Instructions for the task: Scan the data. Collect each line that contains the word "html".

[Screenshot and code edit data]

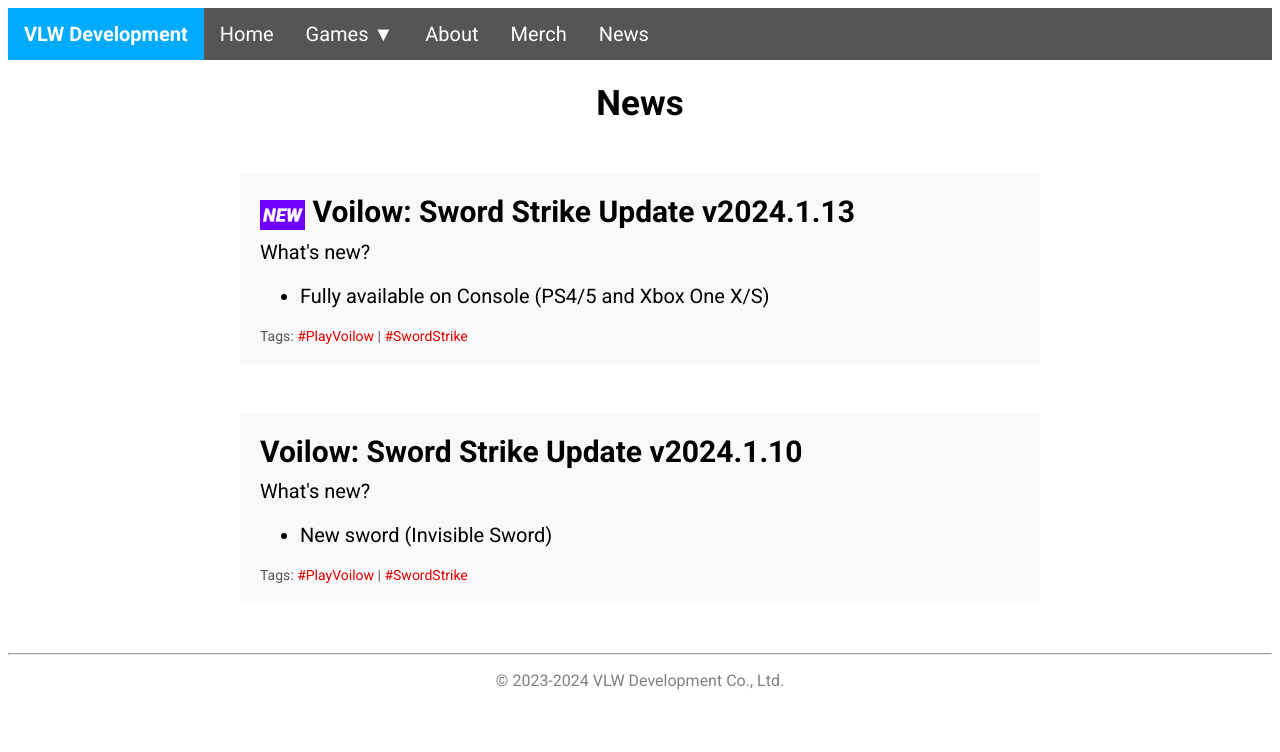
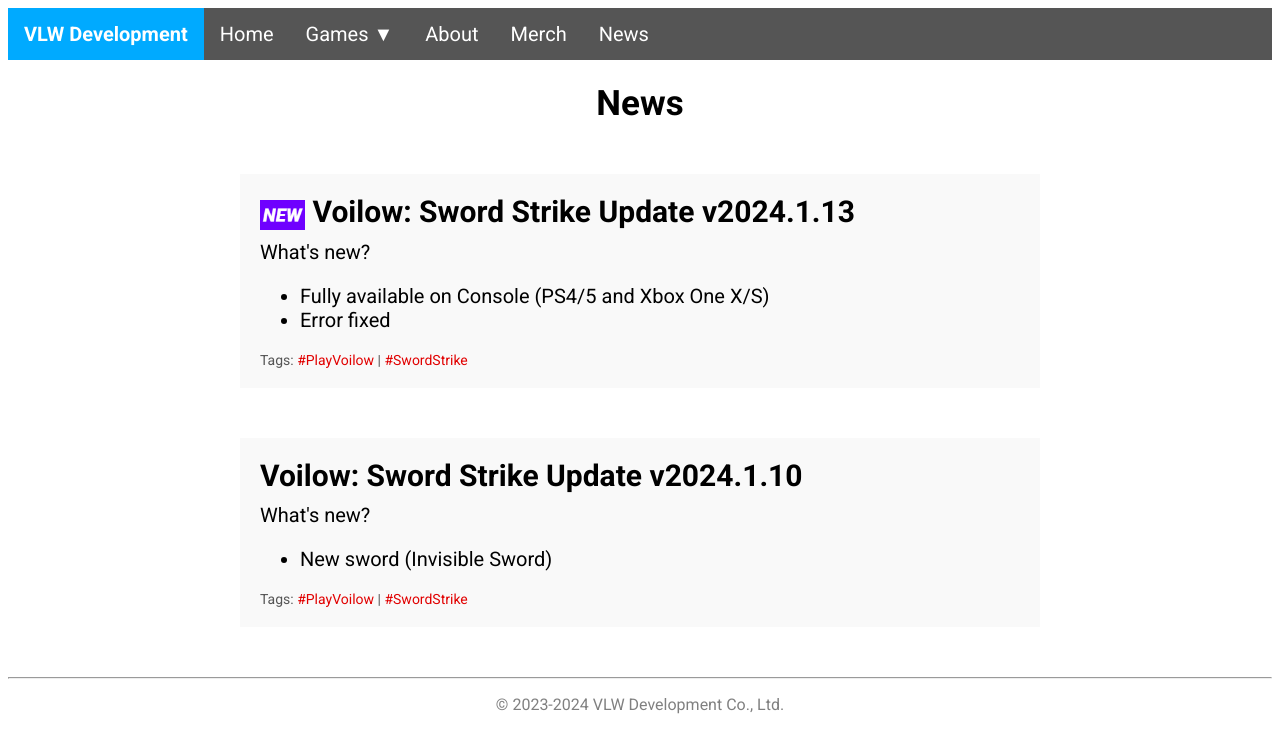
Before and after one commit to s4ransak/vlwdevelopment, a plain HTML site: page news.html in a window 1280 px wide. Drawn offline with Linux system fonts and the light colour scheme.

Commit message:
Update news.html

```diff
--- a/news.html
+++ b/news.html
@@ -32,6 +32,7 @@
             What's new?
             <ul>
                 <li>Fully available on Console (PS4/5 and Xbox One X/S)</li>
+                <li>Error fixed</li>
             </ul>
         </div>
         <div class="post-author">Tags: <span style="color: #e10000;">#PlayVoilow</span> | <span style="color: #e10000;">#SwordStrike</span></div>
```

Task answer:
Before and after one commit to s4ransak/vlwdevelopment, a plain HTML site: page news.html in a window 1280 px wide. Drawn offline with Linux system fonts and the light colour scheme.
Update news.html
--- a/news.html
+++ b/news.html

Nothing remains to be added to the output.